I am good at video games, a fact known by anyone familiar with me. This fact is responsible for two traits of my character I am very knowledgeable about, and one I had little or no idea existed until very recently.

The first two are straightforward, though I won't go into deep explanation. To summarize, my stubborn, never-say-die challenges against players better than me is one trait, and the second is my inability to focus on any one pursuit/choice within a given game. I have known for a while the madness which spawned these characteristics, and they have long since ceased to surprise me.

Recently, however, my joining the StarCraft II Beta confronted me with an aspect of my character I had never seen before.

Despite my general quick acclimation to new games, good reflexes, past experience and stubbornness, I found myself fearful of actually testing my abilities against other people. I could not understand what was wrong with me. Why would I have any reason to be afraid to find out where I stood? If I was better than everyone, no big deal. If I was a terrible player, even better. I had no reason I knew of to be in a catatonic state of terror.
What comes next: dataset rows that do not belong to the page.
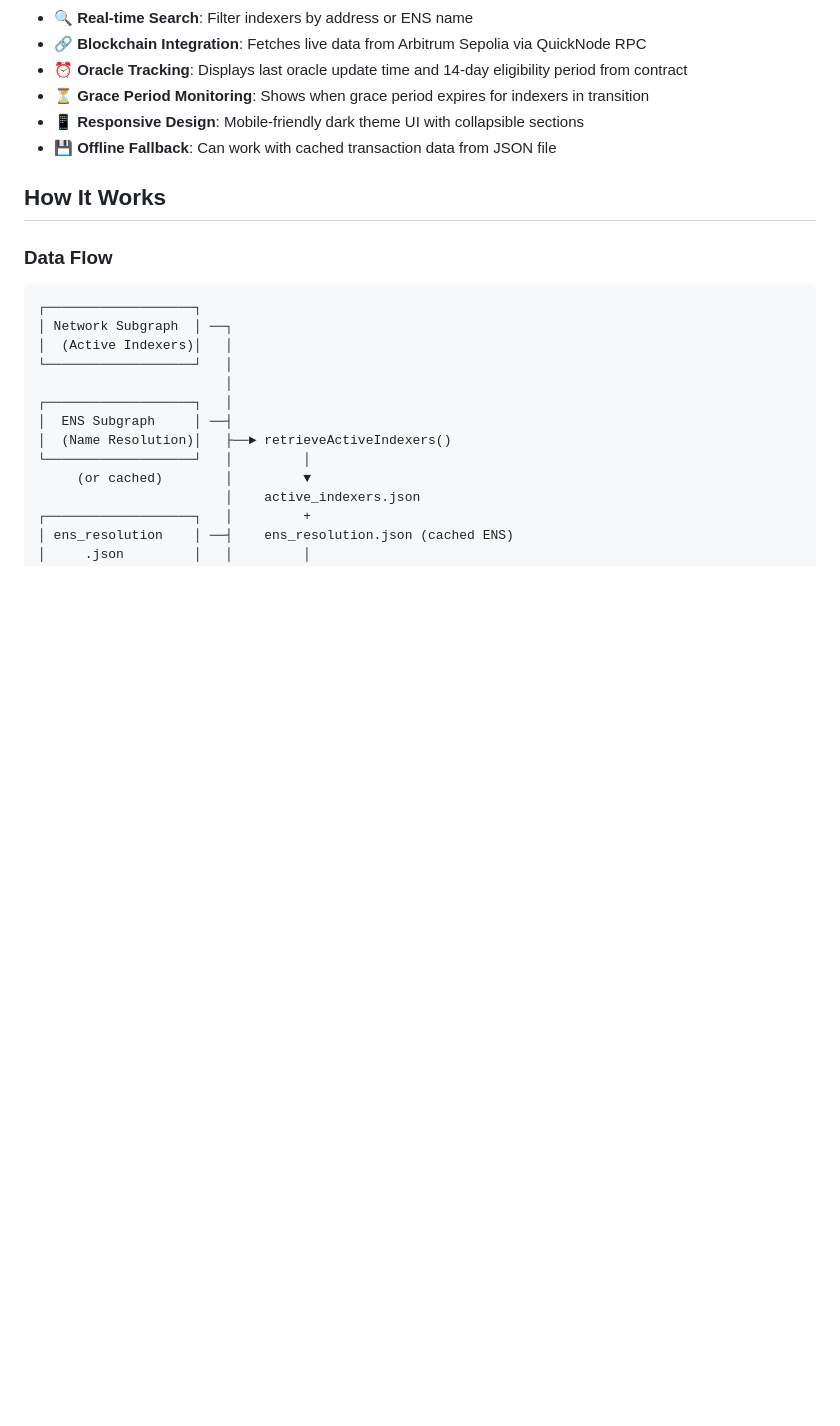
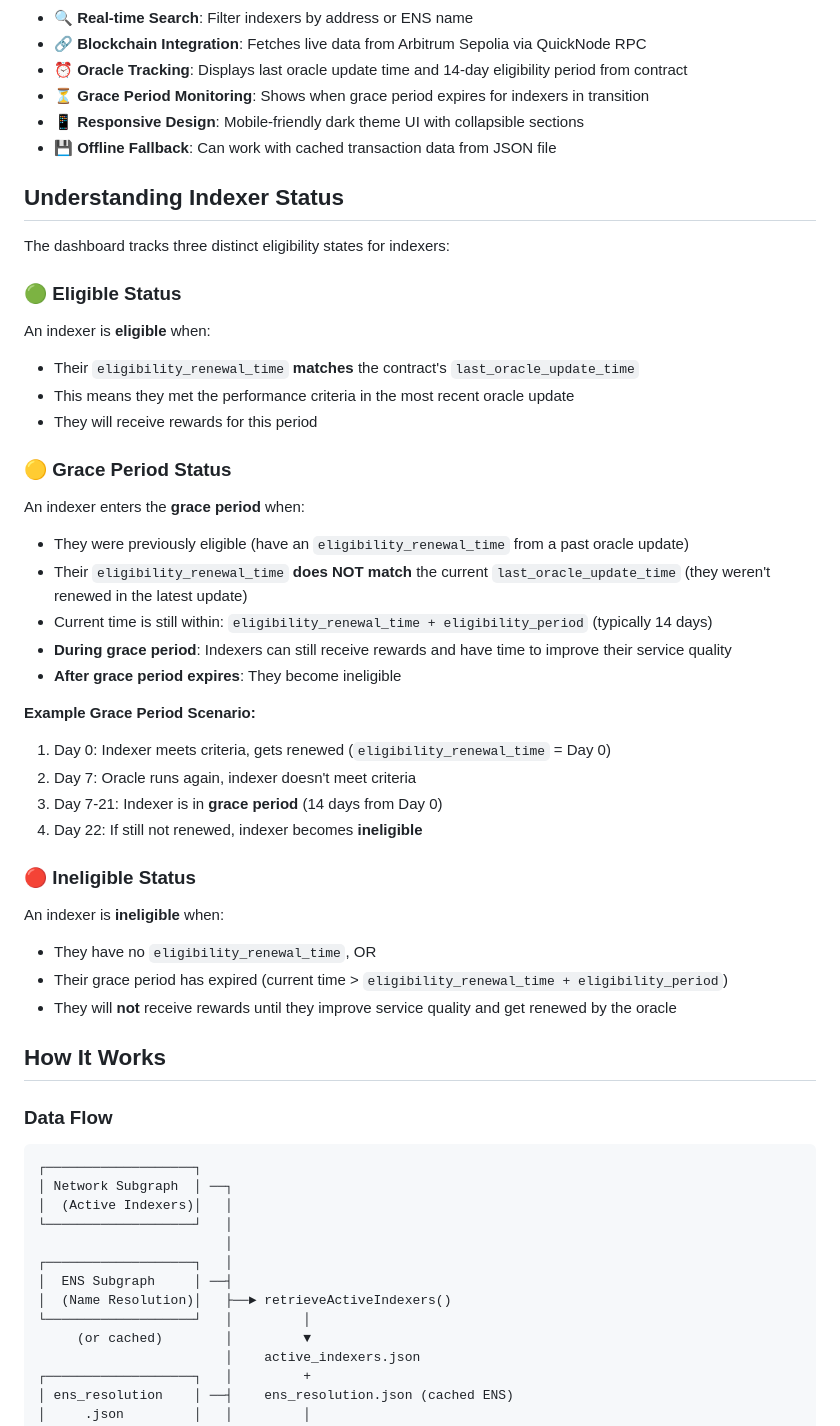
Before and after one commit to pdiomede/reo-dashboard, a Markdown page: README.md, the part around the change. Drawn GitHub-style; blank space fills up the shorter version.

Commit message:
Add detailed explanation of indexer status criteria
- Create new 'Understanding Indexer Status' section
- Explain criteria for each status (eligible, grace, ineligible)
- Detail grace period logic:
  - When indexers enter grace period
  - How grace period is calculated
  - What happens during and after grace period
- Add example scenario showing grace period progression
- Clarify that grace period indexers can still receive rewards

```diff
--- a/README.md
+++ b/README.md
@@ -32,6 +32,36 @@ This system ensures that rewards are distributed only to indexers who actively s
 - ⏳ **Grace Period Monitoring**: Shows when grace period expires for indexers in transition
 - 📱 **Responsive Design**: Mobile-friendly dark theme UI with collapsible sections
 - 💾 **Offline Fallback**: Can work with cached transaction data from JSON file
+
+## Understanding Indexer Status
+
+The dashboard tracks three distinct eligibility states for indexers:
+
+### 🟢 Eligible Status
+An indexer is **eligible** when:
+- Their `eligibility_renewal_time` **matches** the contract's `last_oracle_update_time`
+- This means they met the performance criteria in the most recent oracle update
+- They will receive rewards for this period
+
+### 🟡 Grace Period Status
+An indexer enters the **grace period** when:
+- They were previously eligible (have an `eligibility_renewal_time` from a past oracle update)
+- Their `eligibility_renewal_time` **does NOT match** the current `last_oracle_update_time` (they weren't renewed in the latest update)
+- Current time is still within: `eligibility_renewal_time + eligibility_period` (typically 14 days)
+- **During grace period**: Indexers can still receive rewards and have time to improve their service quality
+- **After grace period expires**: They become ineligible
+
+**Example Grace Period Scenario:**
+1. Day 0: Indexer meets criteria, gets renewed (`eligibility_renewal_time` = Day 0)
+2. Day 7: Oracle runs again, indexer doesn't meet criteria
+3. Day 7-21: Indexer is in **grace period** (14 days from Day 0)
+4. Day 22: If still not renewed, indexer becomes **ineligible**
+
+### 🔴 Ineligible Status
+An indexer is **ineligible** when:
+- They have no `eligibility_renewal_time`, OR
+- Their grace period has expired (current time > `eligibility_renewal_time + eligibility_period`)
+- They will **not** receive rewards until they improve service quality and get renewed by the oracle
 
 ## How It Works
 
```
Eventually, after forcing myself through the obstacle, I understood. What I feared was the unknown, a genre I hadn't touched seriously in a decade. The fact that my brother proved head and shoulders better than me in both the original and StarCraft II didn't bother me directly, but it opened the door to doubts. I doubted whether I would be any good, whether I would learn and improve, and most critically whether I would live up to my name and history.

I was unknowingly wrapped up in the mythos of Me, the Undeniably Awesome Gamer. StarCraft II represented a grave threat to my understanding of me as a good gamer. I have failed utterly at other games and genres, but I never was particularly serious about them so they didn't matter (I'm on to you and your tricky oceans, Ace Combat). StarCraft II, however, whispered to me sweet, sickening invitations to prove myself a sham.
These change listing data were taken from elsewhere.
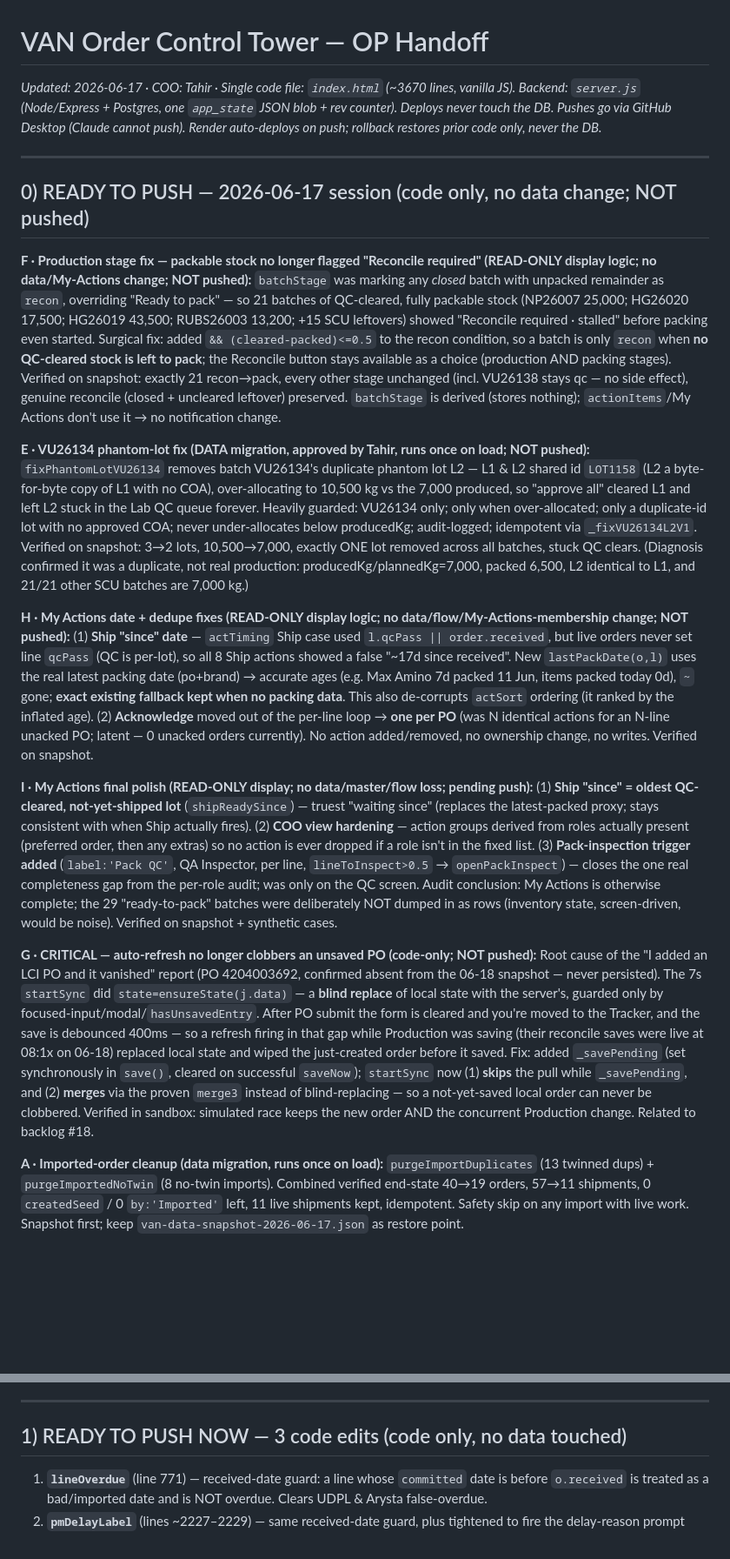
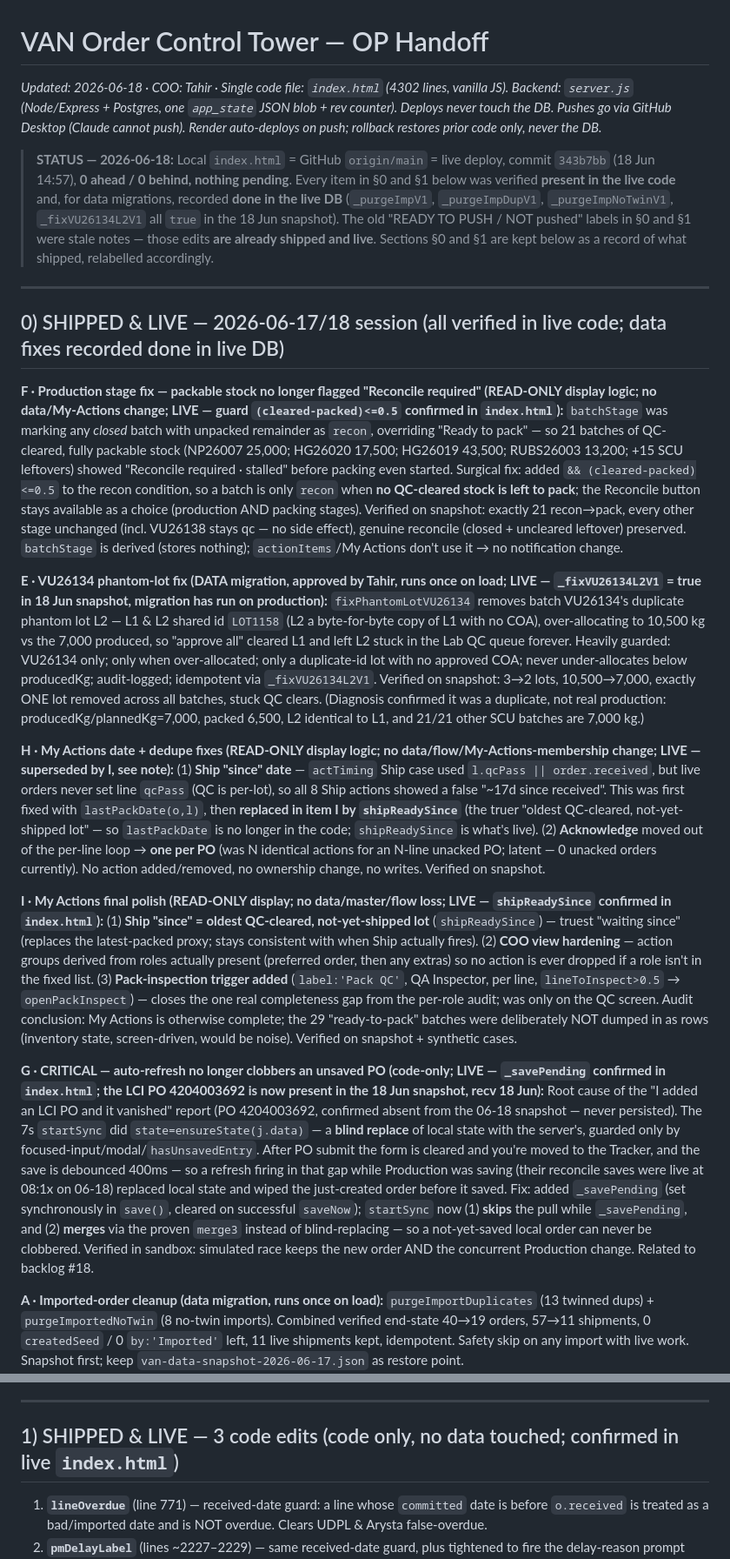
Before and after one commit to taabbas1947-eng/VAN-OP, a Markdown page: OP-HANDOFF.md, 2 parts joined by grey strips. Shown at 87% size. Drawn GitHub-style; blank space fills up the shorter version.

```diff
--- a/OP-HANDOFF.md
+++ b/OP-HANDOFF.md
@@ -1,20 +1,22 @@
 # VAN Order Control Tower — OP Handoff
 
-_Updated: 2026-06-17 · COO: Tahir · Single code file: `index.html` (~3670 lines, vanilla JS). Backend: `server.js` (Node/Express + Postgres, one `app_state` JSON blob + rev counter). Deploys never touch the DB. Pushes go via GitHub Desktop (Claude cannot push). Render auto-deploys on push; rollback restores prior code only, never the DB._
+_Updated: 2026-06-18 · COO: Tahir · Single code file: `index.html` (4302 lines, vanilla JS). Backend: `server.js` (Node/Express + Postgres, one `app_state` JSON blob + rev counter). Deploys never touch the DB. Pushes go via GitHub Desktop (Claude cannot push). Render auto-deploys on push; rollback restores prior code only, never the DB._
+
+> **STATUS — 2026-06-18:** Local `index.html` = GitHub `origin/main` = live deploy, commit `343b7bb` (18 Jun 14:57), **0 ahead / 0 behind, nothing pending**. Every item in §0 and §1 below was verified **present in the live code** and, for data migrations, recorded **done in the live DB** (`_purgeImpV1`, `_purgeImpDupV1`, `_purgeImpNoTwinV1`, `_fixVU26134L2V1` all `true` in the 18 Jun snapshot). The old "READY TO PUSH / NOT pushed" labels in §0 and §1 were stale notes — those edits **are already shipped and live**. Sections §0 and §1 are kept below as a record of what shipped, relabelled accordingly.
 
 ---
 
-## 0) READY TO PUSH — 2026-06-17 session (code only, no data change; NOT pushed)
+## 0) SHIPPED & LIVE — 2026-06-17/18 session (all verified in live code; data fixes recorded done in live DB)
 
-**F · Production stage fix — packable stock no longer flagged "Reconcile required" (READ-ONLY display logic; no data/My-Actions change; NOT pushed):** `batchStage` was marking any *closed* batch with unpacked remainder as `recon`, overriding "Ready to pack" — so 21 batches of QC-cleared, fully packable stock (NP26007 25,000; HG26020 17,500; HG26019 43,500; RUBS26003 13,200; +15 SCU leftovers) showed "Reconcile required · stalled" before packing even started. Surgical fix: added `&& (cleared-packed)<=0.5` to the recon condition, so a batch is only `recon` when **no QC-cleared stock is left to pack**; the Reconcile button stays available as a choice (production AND packing stages). Verified on snapshot: exactly 21 recon→pack, every other stage unchanged (incl. VU26138 stays qc — no side effect), genuine reconcile (closed + uncleared leftover) preserved. `batchStage` is derived (stores nothing); `actionItems`/My Actions don't use it → no notification change.
+**F · Production stage fix — packable stock no longer flagged "Reconcile required" (READ-ONLY display logic; no data/My-Actions change; LIVE — guard `(cleared-packed)<=0.5` confirmed in `index.html`):** `batchStage` was marking any *closed* batch with unpacked remainder as `recon`, overriding "Ready to pack" — so 21 batches of QC-cleared, fully packable stock (NP26007 25,000; HG26020 17,500; HG26019 43,500; RUBS26003 13,200; +15 SCU leftovers) showed "Reconcile required · stalled" before packing even started. Surgical fix: added `&& (cleared-packed)<=0.5` to the recon condition, so a batch is only `recon` when **no QC-cleared stock is left to pack**; the Reconcile button stays available as a choice (production AND packing stages). Verified on snapshot: exactly 21 recon→pack, every other stage unchanged (incl. VU26138 stays qc — no side effect), genuine reconcile (closed + uncleared leftover) preserved. `batchStage` is derived (stores nothing); `actionItems`/My Actions don't use it → no notification change.
 
-**E · VU26134 phantom-lot fix (DATA migration, approved by Tahir, runs once on load; NOT pushed):** `fixPhantomLotVU26134` removes batch VU26134's duplicate phantom lot L2 — L1 & L2 shared id `LOT1158` (L2 a byte-for-byte copy of L1 with no COA), over-allocating to 10,500 kg vs the 7,000 produced, so "approve all" cleared L1 and left L2 stuck in the Lab QC queue forever. Heavily guarded: VU26134 only; only when over-allocated; only a duplicate-id lot with no approved COA; never under-allocates below producedKg; audit-logged; idempotent via `_fixVU26134L2V1`. Verified on snapshot: 3→2 lots, 10,500→7,000, exactly ONE lot removed across all batches, stuck QC clears. (Diagnosis confirmed it was a duplicate, not real production: producedKg/plannedKg=7,000, packed 6,500, L2 identical to L1, and 21/21 other SCU batches are 7,000 kg.)
+**E · VU26134 phantom-lot fix (DATA migration, approved by Tahir, runs once on load; LIVE — `_fixVU26134L2V1` = true in 18 Jun snapshot, migration has run on production):** `fixPhantomLotVU26134` removes batch VU26134's duplicate phantom lot L2 — L1 & L2 shared id `LOT1158` (L2 a byte-for-byte copy of L1 with no COA), over-allocating to 10,500 kg vs the 7,000 produced, so "approve all" cleared L1 and left L2 stuck in the Lab QC queue forever. Heavily guarded: VU26134 only; only when over-allocated; only a duplicate-id lot with no approved COA; never under-allocates below producedKg; audit-logged; idempotent via `_fixVU26134L2V1`. Verified on snapshot: 3→2 lots, 10,500→7,000, exactly ONE lot removed across all batches, stuck QC clears. (Diagnosis confirmed it was a duplicate, not real production: producedKg/plannedKg=7,000, packed 6,500, L2 identical to L1, and 21/21 other SCU batches are 7,000 kg.)
 
-**H · My Actions date + dedupe fixes (READ-ONLY display logic; no data/flow/My-Actions-membership change; NOT pushed):** (1) **Ship "since" date** — `actTiming` Ship case used `l.qcPass || order.received`, but live orders never set line `qcPass` (QC is per-lot), so all 8 Ship actions showed a false "~17d since received". New `lastPackDate(o,l)` uses the real latest packing date (po+brand) → accurate ages (e.g. Max Amino 7d packed 11 Jun, items packed today 0d), `~` gone; **exact existing fallback kept when no packing data**. This also de-corrupts `actSort` ordering (it ranked by the inflated age). (2) **Acknowledge** moved out of the per-line loop → **one per PO** (was N identical actions for an N-line unacked PO; latent — 0 unacked orders currently). No action added/removed, no ownership change, no writes. Verified on snapshot.
+**H · My Actions date + dedupe fixes (READ-ONLY display logic; no data/flow/My-Actions-membership change; LIVE — superseded by I, see note):** (1) **Ship "since" date** — `actTiming` Ship case used `l.qcPass || order.received`, but live orders never set line `qcPass` (QC is per-lot), so all 8 Ship actions showed a false "~17d since received". This was first fixed with `lastPackDate(o,l)`, then **replaced in item I by `shipReadySince`** (the truer "oldest QC-cleared, not-yet-shipped lot" — so `lastPackDate` is no longer in the code; `shipReadySince` is what's live). (2) **Acknowledge** moved out of the per-line loop → **one per PO** (was N identical actions for an N-line unacked PO; latent — 0 unacked orders currently). No action added/removed, no ownership change, no writes. Verified on snapshot.
 
-**I · My Actions final polish (READ-ONLY display; no data/master/flow loss; pending push):** (1) **Ship "since" = oldest QC-cleared, not-yet-shipped lot** (`shipReadySince`) — truest "waiting since" (replaces the latest-packed proxy; stays consistent with when Ship actually fires). (2) **COO view hardening** — action groups derived from roles actually present (preferred order, then any extras) so no action is ever dropped if a role isn't in the fixed list. (3) **Pack-inspection trigger added** (`label:'Pack QC'`, QA Inspector, per line, `lineToInspect>0.5` → `openPackInspect`) — closes the one real completeness gap from the per-role audit; was only on the QC screen. Audit conclusion: My Actions is otherwise complete; the 29 "ready-to-pack" batches were deliberately NOT dumped in as rows (inventory state, screen-driven, would be noise). Verified on snapshot + synthetic cases.
+**I · My Actions final polish (READ-ONLY display; no data/master/flow loss; LIVE — `shipReadySince` confirmed in `index.html`):** (1) **Ship "since" = oldest QC-cleared, not-yet-shipped lot** (`shipReadySince`) — truest "waiting since" (replaces the latest-packed proxy; stays consistent with when Ship actually fires). (2) **COO view hardening** — action groups derived from roles actually present (preferred order, then any extras) so no action is ever dropped if a role isn't in the fixed list. (3) **Pack-inspection trigger added** (`label:'Pack QC'`, QA Inspector, per line, `lineToInspect>0.5` → `openPackInspect`) — closes the one real completeness gap from the per-role audit; was only on the QC screen. Audit conclusion: My Actions is otherwise complete; the 29 "ready-to-pack" batches were deliberately NOT dumped in as rows (inventory state, screen-driven, would be noise). Verified on snapshot + synthetic cases.
 
-**G · CRITICAL — auto-refresh no longer clobbers an unsaved PO (code-only; NOT pushed):** Root cause of the "I added an LCI PO and it vanished" report (PO 4204003692, confirmed absent from the 06-18 snapshot — never persisted). The 7s `startSync` did `state=ensureState(j.data)` — a **blind replace** of local state with the server's, guarded only by focused-input/modal/`hasUnsavedEntry`. After PO submit the form is cleared and you're moved to the Tracker, and the save is debounced 400ms — so a refresh firing in that gap while Production was saving (their reconcile saves were live at 08:1x on 06-18) replaced local state and wiped the just-created order before it saved. Fix: added `_savePending` (set synchronously in `save()`, cleared on successful `saveNow`); `startSync` now (1) **skips** the pull while `_savePending`, and (2) **merges** via the proven `merge3` instead of blind-replacing — so a not-yet-saved local order can never be clobbered. Verified in sandbox: simulated race keeps the new order AND the concurrent Production change. Related to backlog #18.
+**G · CRITICAL — auto-refresh no longer clobbers an unsaved PO (code-only; LIVE — `_savePending` confirmed in `index.html`; the LCI PO 4204003692 is now present in the 18 Jun snapshot, recv 18 Jun):** Root cause of the "I added an LCI PO and it vanished" report (PO 4204003692, confirmed absent from the 06-18 snapshot — never persisted). The 7s `startSync` did `state=ensureState(j.data)` — a **blind replace** of local state with the server's, guarded only by focused-input/modal/`hasUnsavedEntry`. After PO submit the form is cleared and you're moved to the Tracker, and the save is debounced 400ms — so a refresh firing in that gap while Production was saving (their reconcile saves were live at 08:1x on 06-18) replaced local state and wiped the just-created order before it saved. Fix: added `_savePending` (set synchronously in `save()`, cleared on successful `saveNow`); `startSync` now (1) **skips** the pull while `_savePending`, and (2) **merges** via the proven `merge3` instead of blind-replacing — so a not-yet-saved local order can never be clobbered. Verified in sandbox: simulated race keeps the new order AND the concurrent Production change. Related to backlog #18.
 
 **A · Imported-order cleanup (data migration, runs once on load):** `purgeImportDuplicates` (13 twinned dups) + `purgeImportedNoTwin` (8 no-twin imports). Combined verified end-state 40→19 orders, 57→11 shipments, 0 `createdSeed` / 0 `by:'Imported'` left, 11 live shipments kept, idempotent. Safety skip on any import with live work. Snapshot first; keep `van-data-snapshot-2026-06-17.json` as restore point.
 
@@ -31,7 +33,7 @@ _Updated: 2026-06-17 · COO: Tahir · Single code file: `index.html` (~3670 line
 
 ---
 
-## 1) READY TO PUSH NOW — 3 code edits (code only, no data touched)
+## 1) SHIPPED & LIVE — 3 code edits (code only, no data touched; confirmed in live `index.html`)
 
 1. **`lineOverdue`** (line 771) — received-date guard: a line whose `committed` date is before `o.received` is treated as a bad/imported date and is NOT overdue. Clears UDPL & Arysta false-overdue.
 2. **`pmDelayLabel`** (lines ~2227–2229) — same received-date guard, plus tightened to fire the delay-reason prompt **only when genuinely overdue** (removed the "due in N days / due today" nag). Plant-Manager prompts ~50 → ~18.
```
Afraid I would turn out to be normal, I shied away, forgetting that everyone starts a new or forgotten genre a complete nub and goes from there. As it turns out, everyone includes me.
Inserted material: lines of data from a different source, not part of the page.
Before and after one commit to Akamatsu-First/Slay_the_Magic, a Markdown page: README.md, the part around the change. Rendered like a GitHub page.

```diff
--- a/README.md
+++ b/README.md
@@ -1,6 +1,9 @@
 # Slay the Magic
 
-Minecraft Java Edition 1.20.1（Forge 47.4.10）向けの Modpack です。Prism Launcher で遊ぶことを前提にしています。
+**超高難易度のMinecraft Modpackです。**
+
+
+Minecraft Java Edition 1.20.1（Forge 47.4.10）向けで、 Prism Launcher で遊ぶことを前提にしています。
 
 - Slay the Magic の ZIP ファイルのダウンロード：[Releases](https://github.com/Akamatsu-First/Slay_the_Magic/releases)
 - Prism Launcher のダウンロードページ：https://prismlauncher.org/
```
Having gotten over myself, we'll see if I can't turn up the learning machine and become a kick butt player. In the mean time, I'll sit in the Bronze loser's league and nub it up.


Scott said...

I'm so bad at competitive gaming, it's pathetic. Plus, I don't have enough time to get good, so I avoid competitive multiplayer gaming for the most part. It's unfortunate, because I know it would be fun, but what can I do?

360 Trooper said...

Do what I do and stick to single player for the rest of forever.